Directions for this task
Except for the pictures, reproduce the records word for word.

Data to examine
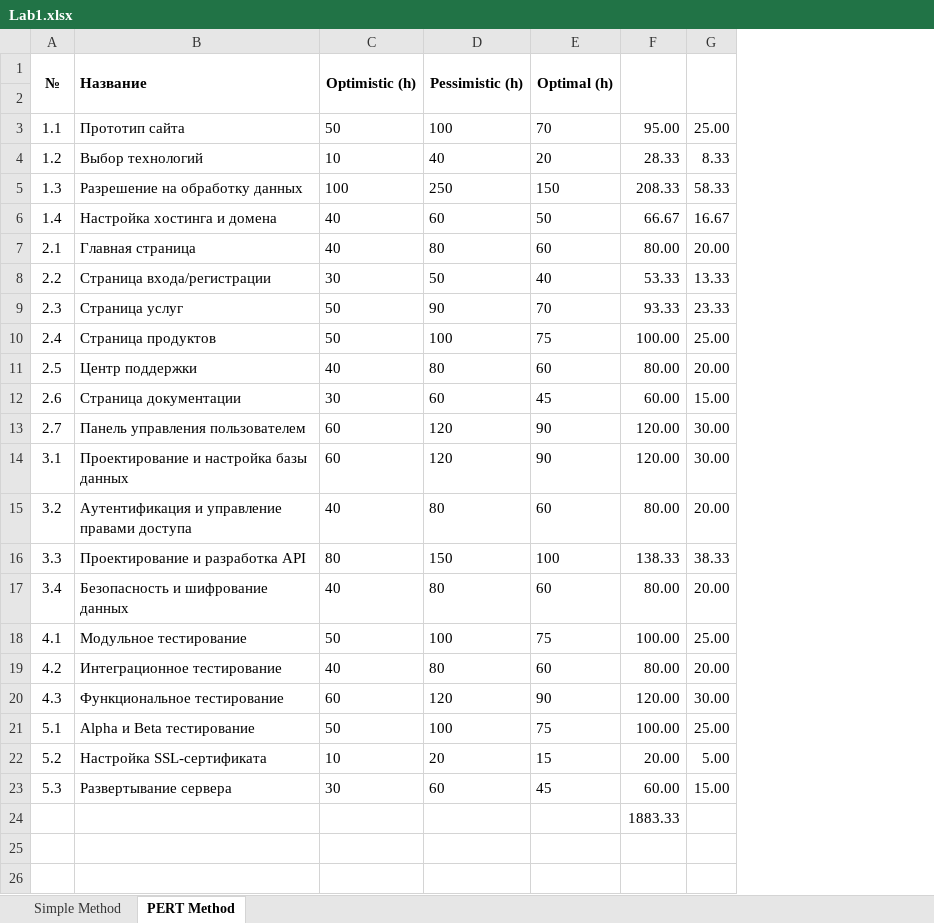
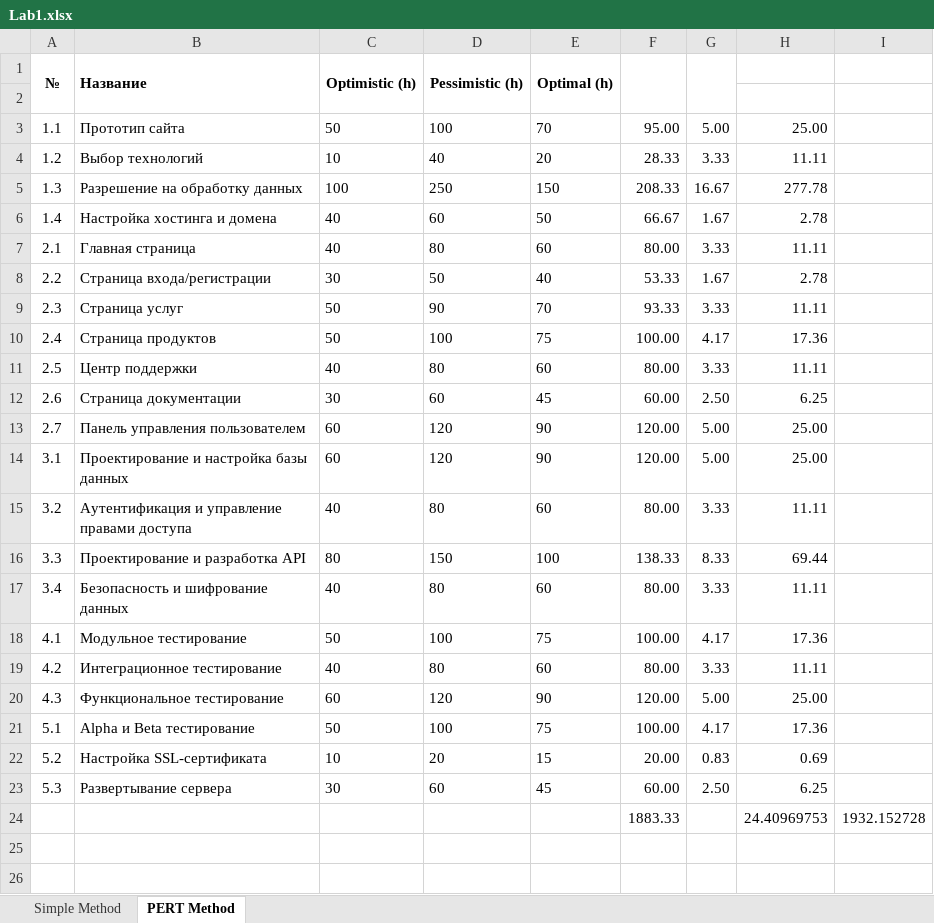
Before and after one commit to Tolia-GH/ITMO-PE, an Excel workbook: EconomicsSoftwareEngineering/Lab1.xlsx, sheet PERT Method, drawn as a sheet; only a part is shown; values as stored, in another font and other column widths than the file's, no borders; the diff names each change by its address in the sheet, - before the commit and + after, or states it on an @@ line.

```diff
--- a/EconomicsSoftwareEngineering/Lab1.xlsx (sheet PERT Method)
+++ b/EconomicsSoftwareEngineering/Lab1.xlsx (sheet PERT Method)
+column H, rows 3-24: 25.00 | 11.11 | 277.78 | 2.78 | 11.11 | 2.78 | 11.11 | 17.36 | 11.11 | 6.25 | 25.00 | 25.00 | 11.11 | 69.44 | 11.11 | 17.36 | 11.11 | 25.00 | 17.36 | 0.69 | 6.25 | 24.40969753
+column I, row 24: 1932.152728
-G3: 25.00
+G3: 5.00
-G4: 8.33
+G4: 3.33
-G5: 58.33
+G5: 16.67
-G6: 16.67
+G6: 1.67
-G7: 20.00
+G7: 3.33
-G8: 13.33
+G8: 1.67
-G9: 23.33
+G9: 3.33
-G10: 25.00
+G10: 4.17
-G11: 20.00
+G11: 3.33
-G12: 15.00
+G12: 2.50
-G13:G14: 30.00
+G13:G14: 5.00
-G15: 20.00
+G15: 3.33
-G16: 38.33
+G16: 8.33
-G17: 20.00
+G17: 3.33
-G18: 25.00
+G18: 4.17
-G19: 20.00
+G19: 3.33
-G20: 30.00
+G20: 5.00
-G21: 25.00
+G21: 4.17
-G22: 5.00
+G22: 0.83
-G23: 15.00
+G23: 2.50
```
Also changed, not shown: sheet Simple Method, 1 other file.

Output
Before and after one commit to Tolia-GH/ITMO-PE, an Excel workbook: EconomicsSoftwareEngineering/Lab1.xlsx, sheet PERT Method, drawn as a sheet; only a part is shown; values as stored, in another font and other column widths than the file's, no borders; the diff names each change by its address in the sheet, - before the commit and + after, or states it on an @@ line.

```diff
--- a/EconomicsSoftwareEngineering/Lab1.xlsx (sheet PERT Method)
+++ b/EconomicsSoftwareEngineering/Lab1.xlsx (sheet PERT Method)
+column H, rows 3-24: 25.00 | 11.11 | 277.78 | 2.78 | 11.11 | 2.78 | 11.11 | 17.36 | 11.11 | 6.25 | 25.00 | 25.00 | 11.11 | 69.44 | 11.11 | 17.36 | 11.11 | 25.00 | 17.36 | 0.69 | 6.25 | 24.40969753
+column I, row 24: 1932.152728
-G3: 25.00
+G3: 5.00
-G4: 8.33
+G4: 3.33
-G5: 58.33
+G5: 16.67
-G6: 16.67
+G6: 1.67
-G7: 20.00
+G7: 3.33
-G8: 13.33
+G8: 1.67
-G9: 23.33
+G9: 3.33
-G10: 25.00
+G10: 4.17
-G11: 20.00
+G11: 3.33
-G12: 15.00
+G12: 2.50
-G13:G14: 30.00
+G13:G14: 5.00
-G15: 20.00
+G15: 3.33
-G16: 38.33
+G16: 8.33
-G17: 20.00
+G17: 3.33
-G18: 25.00
+G18: 4.17
-G19: 20.00
+G19: 3.33
-G20: 30.00
+G20: 5.00
-G21: 25.00
+G21: 4.17
-G22: 5.00
+G22: 0.83
-G23: 15.00
+G23: 2.50
```
Also changed, not shown: sheet Simple Method, 1 other file.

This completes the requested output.